    Toho Unveils Dual Media Romance 'Love Me, Love Me Not' at Tokyo Market

    Japan’s biggest film company, which produces, distributes and exhibits its own product in partnership with leading media companies, Toho has brought a line-up to TIFFCOM full of present and future hits. The biggest is “Weathering with You,” the love story animation by Makoto Shinkai that surpassed the $100 million mark only a month after its [...]

  • Hit Me Anyone One More Time

    TIFFCOM: Pony Canyon Saddles up FujiTV's Smash 'Hit Me Anyone'

    One of Japan’s five major broadcast networks, Fuji TV has also been a pioneer and leader among the networks in feature film production. This year at TIFFCOM long-time partner Pony Canyon is representing Fuji TV films that have recently hit number one at the Japanese box office. Among the hottest, with three straight weeks atop [...]

  • Martin Scorsese Avengers

    Are Martin Scorsese and Francis Ford Coppola Right About Marvel? (Column)

    If you want to shoot holes in the comments that Martin Scorsese and Francis Ford Coppola made recently about Marvel movies (Scorsese: “That’s not cinema”; Coppola: “Martin was being kind when he said it wasn’t cinema. He didn’t say it was despicable, which is what I say”), then go right ahead, because they’ve practically handed [...]

  • Women in Motion

    Kering and Tokyo Festival Bring 'Women in Motion' Talk Series to Japan

    Actress Shinobu Terajima, director and photographer Mika Ninagawa, and Japanese-British artist Sputniko! will take part in Women in Motion, on Thursday next week. The event is a special symposium hosted by the Tokyo International Film Festival and global fashion conglomerate Kering, and is the first time that the Cannes-based Women in Motion series has touched [...]

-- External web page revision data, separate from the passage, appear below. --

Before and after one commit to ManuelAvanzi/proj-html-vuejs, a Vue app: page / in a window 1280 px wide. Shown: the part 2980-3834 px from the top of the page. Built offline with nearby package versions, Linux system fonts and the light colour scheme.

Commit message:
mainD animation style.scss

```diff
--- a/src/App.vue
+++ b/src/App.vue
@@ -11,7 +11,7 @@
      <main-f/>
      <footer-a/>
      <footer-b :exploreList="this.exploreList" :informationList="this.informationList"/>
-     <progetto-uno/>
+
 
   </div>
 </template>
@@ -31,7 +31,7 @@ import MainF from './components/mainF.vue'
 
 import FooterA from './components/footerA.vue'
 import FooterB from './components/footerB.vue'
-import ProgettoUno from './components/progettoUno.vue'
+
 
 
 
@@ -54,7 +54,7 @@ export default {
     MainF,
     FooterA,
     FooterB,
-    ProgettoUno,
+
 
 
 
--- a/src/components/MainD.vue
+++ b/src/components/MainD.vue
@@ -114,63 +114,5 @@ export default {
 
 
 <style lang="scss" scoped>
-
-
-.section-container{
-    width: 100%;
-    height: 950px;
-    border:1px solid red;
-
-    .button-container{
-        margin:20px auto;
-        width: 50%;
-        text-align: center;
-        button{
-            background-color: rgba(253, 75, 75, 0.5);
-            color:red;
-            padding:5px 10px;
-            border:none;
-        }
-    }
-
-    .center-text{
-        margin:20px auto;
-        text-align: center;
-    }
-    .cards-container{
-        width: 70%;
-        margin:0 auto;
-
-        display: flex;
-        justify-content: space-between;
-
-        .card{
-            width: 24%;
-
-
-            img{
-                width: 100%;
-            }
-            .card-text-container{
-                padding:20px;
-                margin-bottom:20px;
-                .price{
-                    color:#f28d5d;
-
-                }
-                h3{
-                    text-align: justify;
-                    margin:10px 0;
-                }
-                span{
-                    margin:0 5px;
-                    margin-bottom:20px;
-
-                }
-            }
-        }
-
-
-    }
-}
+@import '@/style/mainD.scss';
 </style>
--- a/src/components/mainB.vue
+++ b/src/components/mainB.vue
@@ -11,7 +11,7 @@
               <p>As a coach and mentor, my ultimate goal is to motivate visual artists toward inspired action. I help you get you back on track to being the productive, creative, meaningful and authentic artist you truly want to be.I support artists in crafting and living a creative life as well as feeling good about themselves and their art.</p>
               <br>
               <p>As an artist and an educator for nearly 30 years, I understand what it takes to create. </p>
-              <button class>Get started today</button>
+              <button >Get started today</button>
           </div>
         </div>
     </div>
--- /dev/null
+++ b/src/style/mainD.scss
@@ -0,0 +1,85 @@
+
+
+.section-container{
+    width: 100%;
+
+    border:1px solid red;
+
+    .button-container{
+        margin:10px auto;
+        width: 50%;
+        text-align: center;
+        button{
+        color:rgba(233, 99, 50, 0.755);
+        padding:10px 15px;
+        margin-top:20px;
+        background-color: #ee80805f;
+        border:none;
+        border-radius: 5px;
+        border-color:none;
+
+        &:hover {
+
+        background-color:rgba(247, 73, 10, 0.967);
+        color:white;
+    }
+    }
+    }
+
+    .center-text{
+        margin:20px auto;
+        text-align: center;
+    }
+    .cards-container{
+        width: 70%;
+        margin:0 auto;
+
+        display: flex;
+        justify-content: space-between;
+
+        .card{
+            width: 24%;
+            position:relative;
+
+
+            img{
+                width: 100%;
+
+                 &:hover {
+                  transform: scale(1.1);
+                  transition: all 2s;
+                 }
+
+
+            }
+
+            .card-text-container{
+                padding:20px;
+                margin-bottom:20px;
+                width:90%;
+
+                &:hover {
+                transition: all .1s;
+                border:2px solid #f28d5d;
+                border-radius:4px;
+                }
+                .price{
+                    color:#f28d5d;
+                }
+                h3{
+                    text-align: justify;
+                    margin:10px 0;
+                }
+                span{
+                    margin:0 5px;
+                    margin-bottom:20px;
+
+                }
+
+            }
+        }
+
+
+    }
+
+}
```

  • Ji.hlava Festival Director Marek Hovorka on

    Ji.hlava's Marek Hovorka on Documentaries With a Cinematic Sensibility

    Nine international documentary films and one judge. That’s the unique competition format for Opus Bonum, the section dedicated to international documentary titles at Ji.hlava Intl. Documentary Film Festival (Oct. 24-29). Films from France, the U.K., Germany, the Czech Republic, Italy, Switzerland, India, Madagascar, Egypt and Palestine play in the competition section, and the winner will [...]

  • Tessa Thompson, Justin Theroux and dogs'Lady

    'Lady and the Tramp' Cast on Remaking a Classic, Premiering on Disney Plus

    The divas on display at Tuesday’s special screening of “Lady and the Tramp” were of the four-legged variety. It was a night that brought out A-listers such as Tessa Thompson and Justin Theroux, but those stars were outshone by Rose and Monte, the two canine actors who portray the title characters in the live-action remake [...]

More From Our Brands

Access exclusive content